[Stored items from a collection]
--*--
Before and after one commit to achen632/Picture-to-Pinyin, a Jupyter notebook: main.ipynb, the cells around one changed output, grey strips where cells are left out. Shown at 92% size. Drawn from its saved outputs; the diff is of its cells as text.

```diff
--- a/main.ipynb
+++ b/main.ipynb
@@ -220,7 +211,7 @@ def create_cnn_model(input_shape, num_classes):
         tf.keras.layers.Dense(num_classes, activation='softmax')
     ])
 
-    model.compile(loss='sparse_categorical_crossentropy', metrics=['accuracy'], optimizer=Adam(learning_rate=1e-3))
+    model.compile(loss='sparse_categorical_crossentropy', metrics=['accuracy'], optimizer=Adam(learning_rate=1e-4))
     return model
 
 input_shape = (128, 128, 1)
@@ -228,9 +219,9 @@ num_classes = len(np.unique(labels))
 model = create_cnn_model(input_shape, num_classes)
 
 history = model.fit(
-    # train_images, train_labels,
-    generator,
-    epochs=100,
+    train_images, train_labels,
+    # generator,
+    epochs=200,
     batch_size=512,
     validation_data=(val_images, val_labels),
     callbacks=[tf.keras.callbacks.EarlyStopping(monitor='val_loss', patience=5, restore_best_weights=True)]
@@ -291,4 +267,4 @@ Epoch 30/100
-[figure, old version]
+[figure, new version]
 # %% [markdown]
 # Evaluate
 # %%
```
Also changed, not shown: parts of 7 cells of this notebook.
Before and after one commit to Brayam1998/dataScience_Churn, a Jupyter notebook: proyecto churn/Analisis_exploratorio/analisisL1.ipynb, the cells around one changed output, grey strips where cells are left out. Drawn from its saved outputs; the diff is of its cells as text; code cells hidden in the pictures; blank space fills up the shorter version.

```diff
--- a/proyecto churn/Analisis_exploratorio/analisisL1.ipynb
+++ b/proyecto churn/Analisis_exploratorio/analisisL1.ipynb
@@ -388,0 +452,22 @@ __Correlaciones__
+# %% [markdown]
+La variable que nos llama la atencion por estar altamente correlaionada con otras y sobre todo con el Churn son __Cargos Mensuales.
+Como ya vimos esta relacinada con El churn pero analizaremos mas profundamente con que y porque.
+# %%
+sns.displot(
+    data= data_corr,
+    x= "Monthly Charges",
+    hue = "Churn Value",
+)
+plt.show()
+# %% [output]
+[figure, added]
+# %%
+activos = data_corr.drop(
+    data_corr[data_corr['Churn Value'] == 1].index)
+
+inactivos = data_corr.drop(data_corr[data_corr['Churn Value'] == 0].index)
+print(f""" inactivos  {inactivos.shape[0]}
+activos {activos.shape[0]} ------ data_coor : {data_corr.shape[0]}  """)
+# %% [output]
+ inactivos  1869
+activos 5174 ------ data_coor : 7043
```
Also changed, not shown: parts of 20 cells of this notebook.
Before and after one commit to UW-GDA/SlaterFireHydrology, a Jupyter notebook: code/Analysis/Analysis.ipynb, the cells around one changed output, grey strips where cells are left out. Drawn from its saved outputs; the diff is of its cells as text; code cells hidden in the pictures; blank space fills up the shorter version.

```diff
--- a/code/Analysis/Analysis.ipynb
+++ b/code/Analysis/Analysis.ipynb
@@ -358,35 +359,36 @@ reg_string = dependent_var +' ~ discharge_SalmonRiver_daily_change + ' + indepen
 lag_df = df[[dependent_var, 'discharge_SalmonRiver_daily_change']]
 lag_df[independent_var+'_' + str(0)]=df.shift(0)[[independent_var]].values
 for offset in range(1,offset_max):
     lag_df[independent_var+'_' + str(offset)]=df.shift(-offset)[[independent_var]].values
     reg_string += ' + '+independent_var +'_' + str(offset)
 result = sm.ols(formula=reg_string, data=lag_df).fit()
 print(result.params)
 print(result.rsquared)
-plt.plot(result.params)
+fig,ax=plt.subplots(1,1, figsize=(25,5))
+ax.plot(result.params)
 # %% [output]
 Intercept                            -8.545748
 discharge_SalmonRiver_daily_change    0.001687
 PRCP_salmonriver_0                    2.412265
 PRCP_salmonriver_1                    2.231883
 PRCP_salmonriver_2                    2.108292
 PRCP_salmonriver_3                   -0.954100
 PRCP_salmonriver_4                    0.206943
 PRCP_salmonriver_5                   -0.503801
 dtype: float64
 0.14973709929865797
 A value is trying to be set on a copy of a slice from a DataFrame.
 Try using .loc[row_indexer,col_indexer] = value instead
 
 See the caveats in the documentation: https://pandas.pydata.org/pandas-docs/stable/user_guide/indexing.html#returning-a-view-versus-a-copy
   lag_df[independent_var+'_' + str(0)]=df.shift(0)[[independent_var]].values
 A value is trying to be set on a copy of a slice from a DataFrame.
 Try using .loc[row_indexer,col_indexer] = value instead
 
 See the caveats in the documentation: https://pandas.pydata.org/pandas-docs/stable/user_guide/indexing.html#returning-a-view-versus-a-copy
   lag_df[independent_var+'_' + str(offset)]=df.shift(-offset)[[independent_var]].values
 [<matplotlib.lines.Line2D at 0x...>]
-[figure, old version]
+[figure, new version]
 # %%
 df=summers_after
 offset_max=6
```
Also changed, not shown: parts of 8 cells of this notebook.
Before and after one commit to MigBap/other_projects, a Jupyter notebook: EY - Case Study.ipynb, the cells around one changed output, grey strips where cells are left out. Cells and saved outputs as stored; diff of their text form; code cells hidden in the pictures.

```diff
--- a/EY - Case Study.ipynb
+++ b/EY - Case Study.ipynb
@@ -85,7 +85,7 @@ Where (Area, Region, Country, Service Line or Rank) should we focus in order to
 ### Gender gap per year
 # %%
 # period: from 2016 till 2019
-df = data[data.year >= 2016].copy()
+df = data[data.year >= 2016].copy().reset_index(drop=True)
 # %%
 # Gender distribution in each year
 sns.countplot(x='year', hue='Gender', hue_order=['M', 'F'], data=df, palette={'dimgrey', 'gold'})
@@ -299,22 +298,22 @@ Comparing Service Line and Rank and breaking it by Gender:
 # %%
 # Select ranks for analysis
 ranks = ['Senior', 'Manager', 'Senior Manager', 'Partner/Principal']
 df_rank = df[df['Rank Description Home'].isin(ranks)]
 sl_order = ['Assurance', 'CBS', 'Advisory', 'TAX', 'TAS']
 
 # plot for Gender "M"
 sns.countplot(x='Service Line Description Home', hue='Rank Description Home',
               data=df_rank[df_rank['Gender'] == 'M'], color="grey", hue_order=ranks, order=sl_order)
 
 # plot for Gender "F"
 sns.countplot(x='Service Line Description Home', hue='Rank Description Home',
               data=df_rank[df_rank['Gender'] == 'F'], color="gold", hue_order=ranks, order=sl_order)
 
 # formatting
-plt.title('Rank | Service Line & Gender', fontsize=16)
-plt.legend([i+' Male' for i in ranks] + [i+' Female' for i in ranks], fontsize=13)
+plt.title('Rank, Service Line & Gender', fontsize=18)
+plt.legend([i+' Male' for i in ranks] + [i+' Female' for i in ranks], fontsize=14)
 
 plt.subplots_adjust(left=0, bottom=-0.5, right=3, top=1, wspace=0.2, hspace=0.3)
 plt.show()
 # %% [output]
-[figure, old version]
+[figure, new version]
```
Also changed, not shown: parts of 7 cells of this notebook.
--*--
_ACTION ITEM_
Supply the count of lines in the entries that contain the word "values", and nothing besides.

_RESPONSE_
4